Whereas the EX-E was a design exercise, the CCV was much more likely to make production as part of the car group’s plans to crack the US market with the Sterling brand. Sterling’s first offering was to be a rebadged Rover 800 saloon, raising the possibility of a production version of the CCV coupé being built off the same floorpan.

In Autocar’s sister publication, Motor, Daniel Ward wrote: “Americans don’t like hatchbacks, so the five-door 800 won’t be going across the Atlantic a year after the saloon, yet the new dealers – no matter how enthusiastic about the 800 – will want other Sterling models in the showroom. What better than a classy, elegant coupé to reinforce the image for combining modern design and traditional British car luxury?”
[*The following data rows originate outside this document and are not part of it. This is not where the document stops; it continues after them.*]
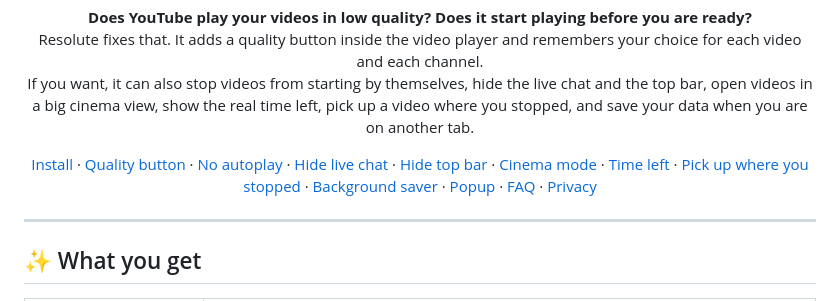
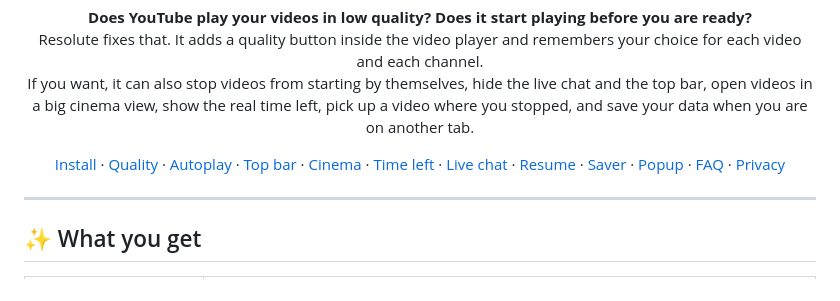
Before and after one commit to GHOST-DEKU/resolute-for-youtube, a Markdown page: README.md, the part around the change. Drawn GitHub-style.

Commit message:
README: shorter link bar in page order
Co-Authored-By: Claude Sonnet 5.5 <noreply@anthropic.com>
Claude-Session: https://claude.ai/code/session_01SoQw99YUG8bXVJURNLWL5j

```diff
--- a/README.md
+++ b/README.md
@@ -18,14 +18,14 @@
 
 <p align="center">
   <a href="#install">Install</a> ·
-  <a href="#quality">Quality button</a> ·
-  <a href="#autoplay">No autoplay</a> ·
-  <a href="#chat">Hide live chat</a> ·
-  <a href="#topbar">Hide top bar</a> ·
-  <a href="#cinema">Cinema mode</a> ·
-  <a href="#time-left">Time left</a> ·
-  <a href="#resume">Pick up where you stopped</a> ·
-  <a href="#saver">Background saver</a> ·
+  <a href="#quality">Quality</a> ·
+  <a href="#autoplay">Autoplay</a> ·
+  <a href="#topbar">Top&nbsp;bar</a> ·
+  <a href="#cinema">Cinema</a> ·
+  <a href="#time-left">Time&nbsp;left</a> ·
+  <a href="#chat">Live&nbsp;chat</a> ·
+  <a href="#resume">Resume</a> ·
+  <a href="#saver">Saver</a> ·
   <a href="#popup">Popup</a> ·
   <a href="#faq">FAQ</a> ·
   <a href="PRIVACY.md">Privacy</a>
```
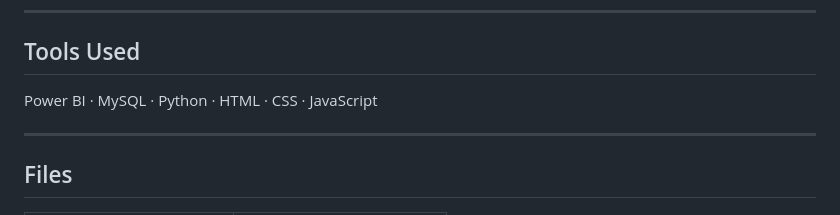
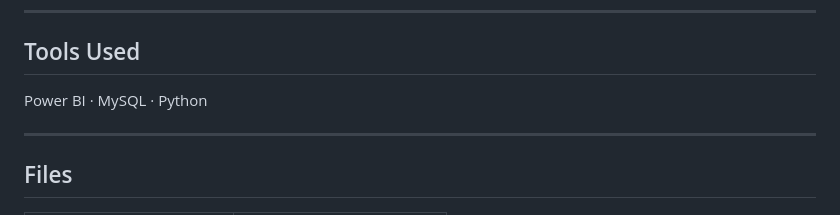
Before and after one commit to jokoroma47/oil-well-gl-performance, a Markdown page: README.md, the part around the change. GitHub-like rendering.

```diff
--- a/README.md
+++ b/README.md
@@ -81,7 +81,7 @@ rankings and five detailed anomaly flags.
 
 ## Tools Used
 
-Power BI · MySQL · Python · HTML · CSS · JavaScript
+Power BI · MySQL · Python
 
 ---
 
```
To emphasise Austin Rover’s developing confidence in its designs, the CCV was unveiled at the Turin motor show, in the heartland of styling studios such as Pininfarina and Bertone.

The concept – created under Roy Axe, Austin Rover’s director of design – was well advanced, as Ward explained: “The coupé is no hurried lash-up job, as it was clearly the sleek shape I saw hidden under wraps at Austin Rover’s Canley design centre more than two years ago.”

The CCV retained the normal-length floorpan of the 800, giving it a relatively long wheelbase. In spite of the coupé styling, the design team was adamant that normal-height adults should be able to sit in the rear in comfort.

A drag coefficient of 0.27 would have been, Rover’s designers argued, perfectly achievable when the glassfibre design prototype was made in production steel with all its mechanical parts and cooling systems.

The prototype’s large glazed roof was made from ceramic-coated polycarbonate and helped to keep the airflow smooth. “Such an uncompromising design is a favourite with designers – Giugiaro’s Lotus 
Etna has a similar cabin section – but 
no one has put one into production,” Ward explained.

The headlights – super-slim by the standards of the day – were another highlight. “Their advantage is that the designer is not forced to compromise the low profile of the car’s nose in order to accommodate the lamps but the considerable cost and complication of pop-up lamps is avoided,” said Ward.

Disappointingly, the CCV didn’t make production in the shape of anything as exciting as the sleek concept. Instead, it whimpered out as the comparatively conservative Rover 800 Coupé in 1992, by which point Austin Rover had withdrawn from the US market.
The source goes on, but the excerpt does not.